- WORKING DATA
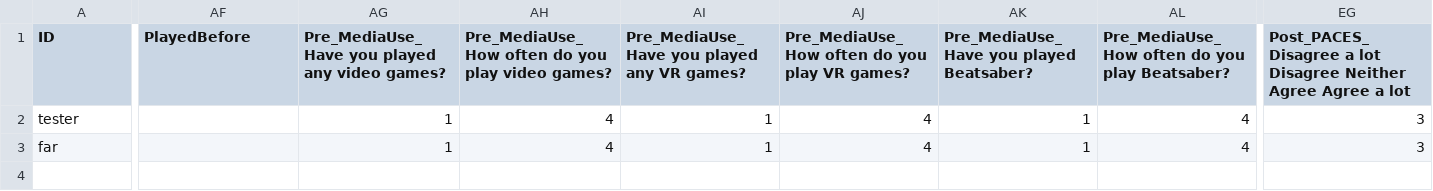
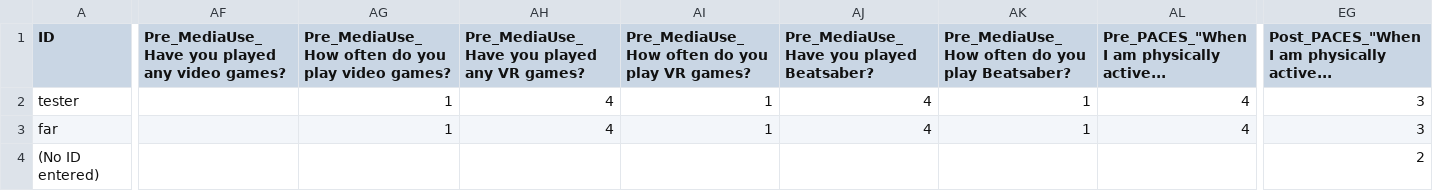
Before and after one commit to cassondraeng/VRNeuroFitApp, a CSV file: ResearchData/BatteryTestData.csv, drawn as a sheet; only a part is shown, gaps mark what is left out; rows hold the shown columns only; the diff covers the shown part only; the diff names each change by its address in the sheet, - before the commit and + after, or states it on an @@ line.

Commit message:
data saving for demographics
still need to test more

```diff
--- a/ResearchData/BatteryTestData.csv
+++ b/ResearchData/BatteryTestData.csv
-AF1: PlayedBefore
+AF1: Pre_MediaUse_Have you played any video games?
-AG1: Pre_MediaUse_Have you played any video games?
+AG1: Pre_MediaUse_How often do you play video games?
-AH1: Pre_MediaUse_How often do you play video games?
+AH1: Pre_MediaUse_Have you played any VR games?
-AI1: Pre_MediaUse_Have you played any VR games?
+AI1: Pre_MediaUse_How often do you play VR games?
-AJ1: Pre_MediaUse_How often do you play VR games?
+AJ1: Pre_MediaUse_Have you played Beatsaber?
-AK1: Pre_MediaUse_Have you played Beatsaber?
+AK1: Pre_MediaUse_How often do you play Beatsaber?
-AL1: Pre_MediaUse_How often do you play Beatsaber?
+AL1: Pre_PACES_"When I am physically active...
-EG1: Post_PACES_ Disagree a lot Disagree Neither Agree Agree a lot
+EG1: Post_PACES_"When I am physically active...
+row 4: (No ID entered) |  |  |  |  |  |  |  | 2
```
Also changed, not shown: 56 edited cells elsewhere in this file, 3 other files.
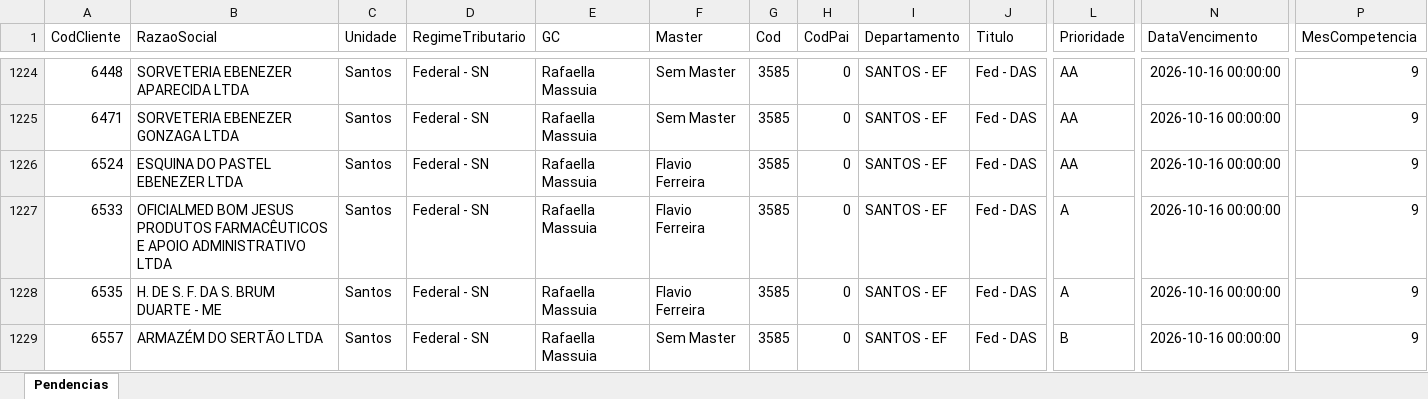
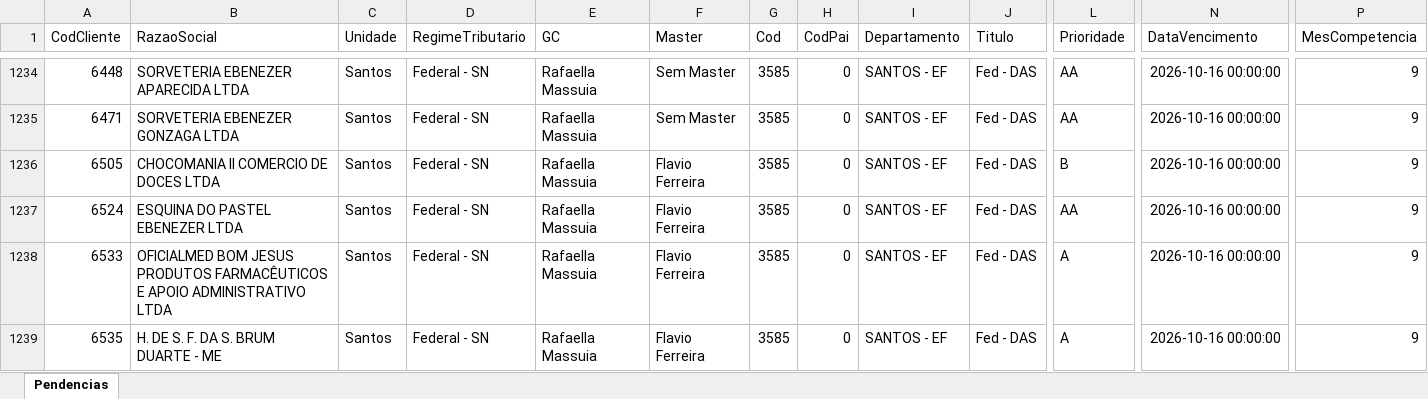
Before and after one commit to Controladoria-MG/Tarefas-baixadas, an Excel workbook: data/base/santos.xlsx, sheet Pendencias, drawn as a sheet; only a part is shown, gaps mark what is left out; the shorter side is filled out with more unchanged rows; values as stored, in another font and other column widths than the file's, no borders; rows hold the shown columns only; the diff covers the shown part only; the diff names each change by its address in the sheet, - before the commit and + after, or states it on an @@ line.

```diff
--- a/data/base/santos.xlsx (sheet Pendencias)
+++ b/data/base/santos.xlsx (sheet Pendencias)
+row 1236: 6505 | CHOCOMANIA II COMERCIO DE DOCES LTDA | Santos | Federal - SN | Rafaella Massuia | Flavio Ferreira | 3585 | 0 | SANTOS - EF | Fed - DAS | B | 2026-10-16 00:00:00 | 9
```
Also changed, not shown: 12 added rows elsewhere in this sheet, data/base/goias.xlsx, data/base/rio_de_janeiro.xlsx, 2 other files.
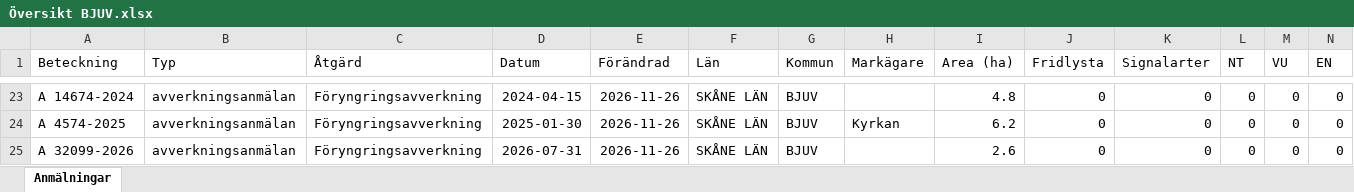
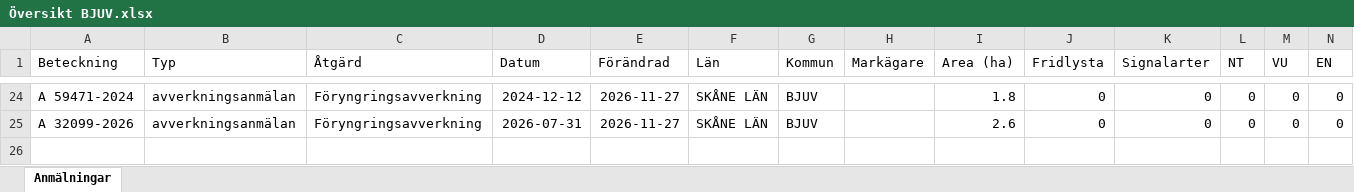
Before and after one commit to klasma/Logging_1260, an Excel workbook: Översikt BJUV.xlsx, sheet Anmälningar, drawn as a sheet; only a part is shown, gaps mark what is left out; values as stored, in another font and other column widths than the file's, no borders; removed rows and columns are numbered as before the commit, all else as after; rows hold the shown columns only; the diff covers the shown part only; the diff names each change by its address in the sheet, - before the commit and + after, or states it on an @@ line.

```diff
--- a/Översikt BJUV.xlsx (sheet Anmälningar)
+++ b/Översikt BJUV.xlsx (sheet Anmälningar)
-A24 (Beteckning): A 14674-2024
+A24 (Beteckning): A 59471-2024
-D24 (Datum): 2024-04-15
+D24 (Datum): 2024-12-12
-E24 (Förändrad): 2026-11-26
+E24 (Förändrad): 2026-11-27
-I24 (Area (ha)): 4.8
+I24 (Area (ha)): 1.8
-row 24: A 4574-2025 | avverkningsanmälan | Föryngringsavverkning | 2025-01-30 | 2026-11-26 | SKÅNE LÄN | BJUV | Kyrkan | 6.2 | 0 | 0 | 0 | 0 | 0
-E25 (Förändrad): 2026-11-26
+E25 (Förändrad): 2026-11-27
```
Also changed, not shown: 4 added rows, 3 removed rows and 36 edited cells elsewhere in this sheet, artfynd/A 50759-2025 artfynd.xlsx, artfynd/A 59875-2025 artfynd.xlsx, 22 other files.
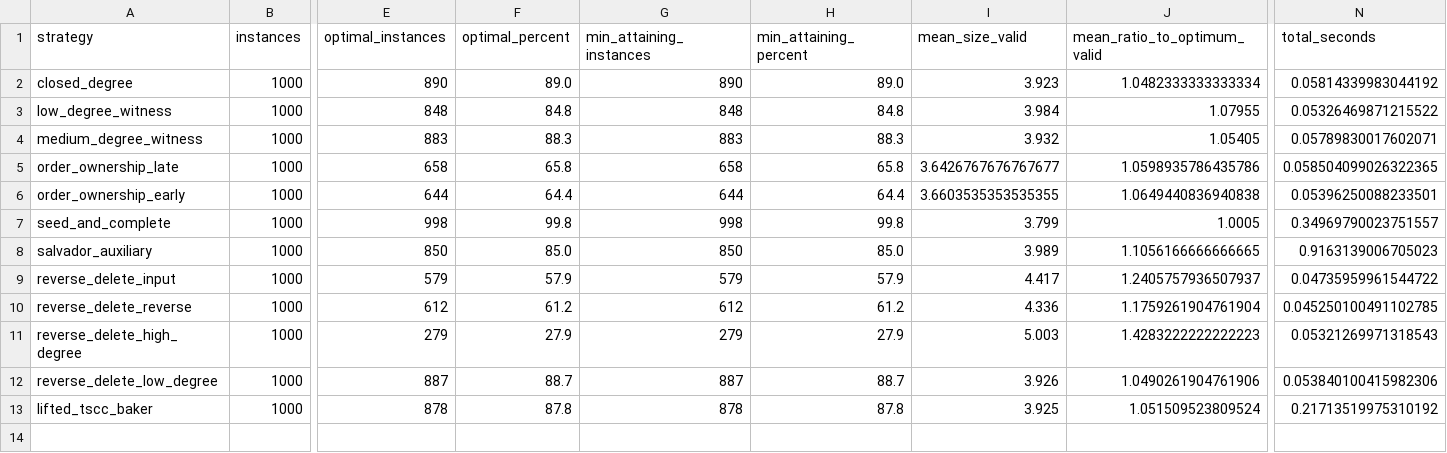
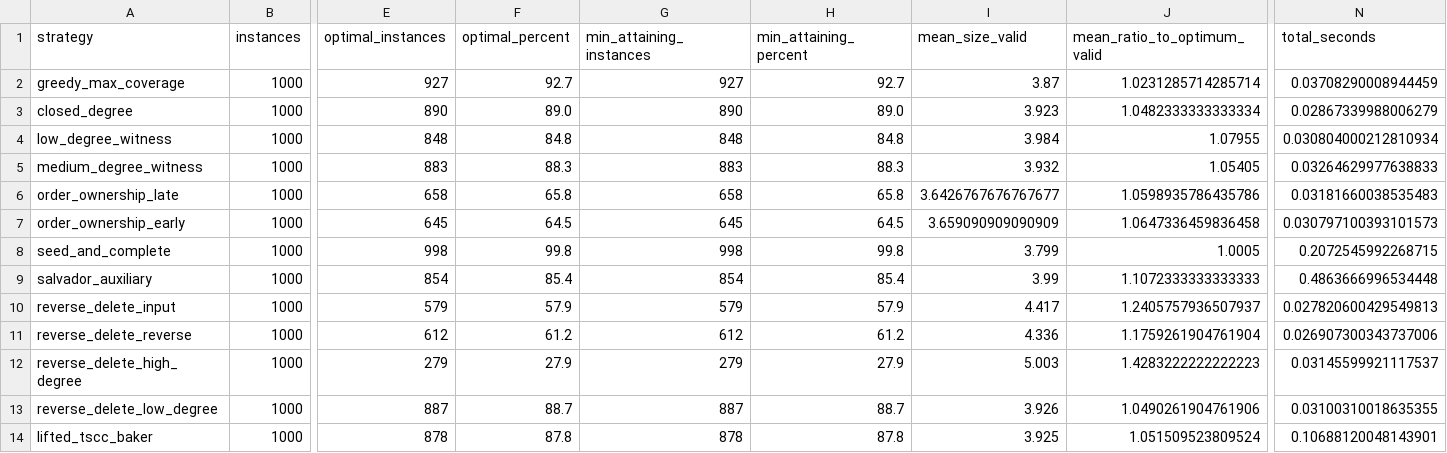
Before and after one commit to frankvegadelgado/furones, a CSV file: car/strategy_ablation_summary.csv, drawn as a sheet; only a part is shown, gaps mark what is left out; addresses are those after the commit; rows hold the shown columns only; the diff names each change by its address in the sheet, - before the commit and + after, or states it on an @@ line.

```diff
--- a/car/strategy_ablation_summary.csv
+++ b/car/strategy_ablation_summary.csv
+row 2: greedy_max_coverage | 1000 | 927 | 92.7 | 927 | 92.7 | 3.87 | 1.0231285714285714 | 0.03708290008944459
-N3 (total_seconds): 0.05814339983044192
+N3 (total_seconds): 0.02867339988006279
-N4 (total_seconds): 0.05326469871215522
+N4 (total_seconds): 0.030804000212810934
-N5 (total_seconds): 0.05789830017602071
+N5 (total_seconds): 0.03264629977638833
-N6 (total_seconds): 0.058504099026322365
+N6 (total_seconds): 0.03181660038535483
-E7 (optimal_instances): 644
+E7 (optimal_instances): 645
-F7 (optimal_percent): 64.4
+F7 (optimal_percent): 64.5
-G7 (min_attaining_instances): 644
+G7 (min_attaining_instances): 645
-H7 (min_attaining_percent): 64.4
+H7 (min_attaining_percent): 64.5
-I7 (mean_size_valid): 3.6603535353535355
+I7 (mean_size_valid): 3.659090909090909
-J7 (mean_ratio_to_optimum_valid): 1.0649440836940838
+J7 (mean_ratio_to_optimum_valid): 1.0647336459836458
-N7 (total_seconds): 0.05396250088233501
+N7 (total_seconds): 0.030797100393101573
-N8 (total_seconds): 0.34969790023751557
+N8 (total_seconds): 0.2072545992268715
-E9 (optimal_instances): 850
+E9 (optimal_instances): 854
-F9 (optimal_percent): 85.0
+F9 (optimal_percent): 85.4
-G9 (min_attaining_instances): 850
+G9 (min_attaining_instances): 854
-H9 (min_attaining_percent): 85.0
+H9 (min_attaining_percent): 85.4
-I9 (mean_size_valid): 3.989
+I9 (mean_size_valid): 3.99
-J9 (mean_ratio_to_optimum_valid): 1.1056166666666665
+J9 (mean_ratio_to_optimum_valid): 1.1072333333333333
-N9 (total_seconds): 0.9163139006705023
+N9 (total_seconds): 0.4863666996534448
-N10 (total_seconds): 0.04735959961544722
+N10 (total_seconds): 0.027820600429549813
-N11 (total_seconds): 0.045250100491102785
+N11 (total_seconds): 0.026907300343737006
-N12 (total_seconds): 0.05321269971318543
+N12 (total_seconds): 0.03145599921117537
-N13 (total_seconds): 0.053840100415982306
+N13 (total_seconds): 0.03100310018635355
-N14 (total_seconds): 0.21713519975310192
+N14 (total_seconds): 0.10688120048143901
```
Also changed, not shown: 51 other files.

- WHAT THE TASK REQUIRES
Please write out every line of the listing above exactly, and leave the images behind.

- TASK RESULT
Before and after one commit to cassondraeng/VRNeuroFitApp, a CSV file: ResearchData/BatteryTestData.csv, drawn as a sheet; only a part is shown, gaps mark what is left out; rows hold the shown columns only; the diff covers the shown part only; the diff names each change by its address in the sheet, - before the commit and + after, or states it on an @@ line.

Commit message:
data saving for demographics
still need to test more

```diff
--- a/ResearchData/BatteryTestData.csv
+++ b/ResearchData/BatteryTestData.csv
-AF1: PlayedBefore
+AF1: Pre_MediaUse_Have you played any video games?
-AG1: Pre_MediaUse_Have you played any video games?
+AG1: Pre_MediaUse_How often do you play video games?
-AH1: Pre_MediaUse_How often do you play video games?
+AH1: Pre_MediaUse_Have you played any VR games?
-AI1: Pre_MediaUse_Have you played any VR games?
+AI1: Pre_MediaUse_How often do you play VR games?
-AJ1: Pre_MediaUse_How often do you play VR games?
+AJ1: Pre_MediaUse_Have you played Beatsaber?
-AK1: Pre_MediaUse_Have you played Beatsaber?
+AK1: Pre_MediaUse_How often do you play Beatsaber?
-AL1: Pre_MediaUse_How often do you play Beatsaber?
+AL1: Pre_PACES_"When I am physically active...
-EG1: Post_PACES_ Disagree a lot Disagree Neither Agree Agree a lot
+EG1: Post_PACES_"When I am physically active...
+row 4: (No ID entered) |  |  |  |  |  |  |  | 2
```
Also changed, not shown: 56 edited cells elsewhere in this file, 3 other files.
Before and after one commit to Controladoria-MG/Tarefas-baixadas, an Excel workbook: data/base/santos.xlsx, sheet Pendencias, drawn as a sheet; only a part is shown, gaps mark what is left out; the shorter side is filled out with more unchanged rows; values as stored, in another font and other column widths than the file's, no borders; rows hold the shown columns only; the diff covers the shown part only; the diff names each change by its address in the sheet, - before the commit and + after, or states it on an @@ line.

```diff
--- a/data/base/santos.xlsx (sheet Pendencias)
+++ b/data/base/santos.xlsx (sheet Pendencias)
+row 1236: 6505 | CHOCOMANIA II COMERCIO DE DOCES LTDA | Santos | Federal - SN | Rafaella Massuia | Flavio Ferreira | 3585 | 0 | SANTOS - EF | Fed - DAS | B | 2026-10-16 00:00:00 | 9
```
Also changed, not shown: 12 added rows elsewhere in this sheet, data/base/goias.xlsx, data/base/rio_de_janeiro.xlsx, 2 other files.
Before and after one commit to klasma/Logging_1260, an Excel workbook: Översikt BJUV.xlsx, sheet Anmälningar, drawn as a sheet; only a part is shown, gaps mark what is left out; values as stored, in another font and other column widths than the file's, no borders; removed rows and columns are numbered as before the commit, all else as after; rows hold the shown columns only; the diff covers the shown part only; the diff names each change by its address in the sheet, - before the commit and + after, or states it on an @@ line.

```diff
--- a/Översikt BJUV.xlsx (sheet Anmälningar)
+++ b/Översikt BJUV.xlsx (sheet Anmälningar)
-A24 (Beteckning): A 14674-2024
+A24 (Beteckning): A 59471-2024
-D24 (Datum): 2024-04-15
+D24 (Datum): 2024-12-12
-E24 (Förändrad): 2026-11-26
+E24 (Förändrad): 2026-11-27
-I24 (Area (ha)): 4.8
+I24 (Area (ha)): 1.8
-row 24: A 4574-2025 | avverkningsanmälan | Föryngringsavverkning | 2025-01-30 | 2026-11-26 | SKÅNE LÄN | BJUV | Kyrkan | 6.2 | 0 | 0 | 0 | 0 | 0
-E25 (Förändrad): 2026-11-26
+E25 (Förändrad): 2026-11-27
```
Also changed, not shown: 4 added rows, 3 removed rows and 36 edited cells elsewhere in this sheet, artfynd/A 50759-2025 artfynd.xlsx, artfynd/A 59875-2025 artfynd.xlsx, 22 other files.
Before and after one commit to frankvegadelgado/furones, a CSV file: car/strategy_ablation_summary.csv, drawn as a sheet; only a part is shown, gaps mark what is left out; addresses are those after the commit; rows hold the shown columns only; the diff names each change by its address in the sheet, - before the commit and + after, or states it on an @@ line.

```diff
--- a/car/strategy_ablation_summary.csv
+++ b/car/strategy_ablation_summary.csv
+row 2: greedy_max_coverage | 1000 | 927 | 92.7 | 927 | 92.7 | 3.87 | 1.0231285714285714 | 0.03708290008944459
-N3 (total_seconds): 0.05814339983044192
+N3 (total_seconds): 0.02867339988006279
-N4 (total_seconds): 0.05326469871215522
+N4 (total_seconds): 0.030804000212810934
-N5 (total_seconds): 0.05789830017602071
+N5 (total_seconds): 0.03264629977638833
-N6 (total_seconds): 0.058504099026322365
+N6 (total_seconds): 0.03181660038535483
-E7 (optimal_instances): 644
+E7 (optimal_instances): 645
-F7 (optimal_percent): 64.4
+F7 (optimal_percent): 64.5
-G7 (min_attaining_instances): 644
+G7 (min_attaining_instances): 645
-H7 (min_attaining_percent): 64.4
+H7 (min_attaining_percent): 64.5
-I7 (mean_size_valid): 3.6603535353535355
+I7 (mean_size_valid): 3.659090909090909
-J7 (mean_ratio_to_optimum_valid): 1.0649440836940838
+J7 (mean_ratio_to_optimum_valid): 1.0647336459836458
-N7 (total_seconds): 0.05396250088233501
+N7 (total_seconds): 0.030797100393101573
-N8 (total_seconds): 0.34969790023751557
+N8 (total_seconds): 0.2072545992268715
-E9 (optimal_instances): 850
+E9 (optimal_instances): 854
-F9 (optimal_percent): 85.0
+F9 (optimal_percent): 85.4
-G9 (min_attaining_instances): 850
+G9 (min_attaining_instances): 854
-H9 (min_attaining_percent): 85.0
+H9 (min_attaining_percent): 85.4
-I9 (mean_size_valid): 3.989
+I9 (mean_size_valid): 3.99
-J9 (mean_ratio_to_optimum_valid): 1.1056166666666665
+J9 (mean_ratio_to_optimum_valid): 1.1072333333333333
-N9 (total_seconds): 0.9163139006705023
+N9 (total_seconds): 0.4863666996534448
-N10 (total_seconds): 0.04735959961544722
+N10 (total_seconds): 0.027820600429549813
-N11 (total_seconds): 0.045250100491102785
+N11 (total_seconds): 0.026907300343737006
-N12 (total_seconds): 0.05321269971318543
+N12 (total_seconds): 0.03145599921117537
-N13 (total_seconds): 0.053840100415982306
+N13 (total_seconds): 0.03100310018635355
-N14 (total_seconds): 0.21713519975310192
+N14 (total_seconds): 0.10688120048143901
```
Also changed, not shown: 51 other files.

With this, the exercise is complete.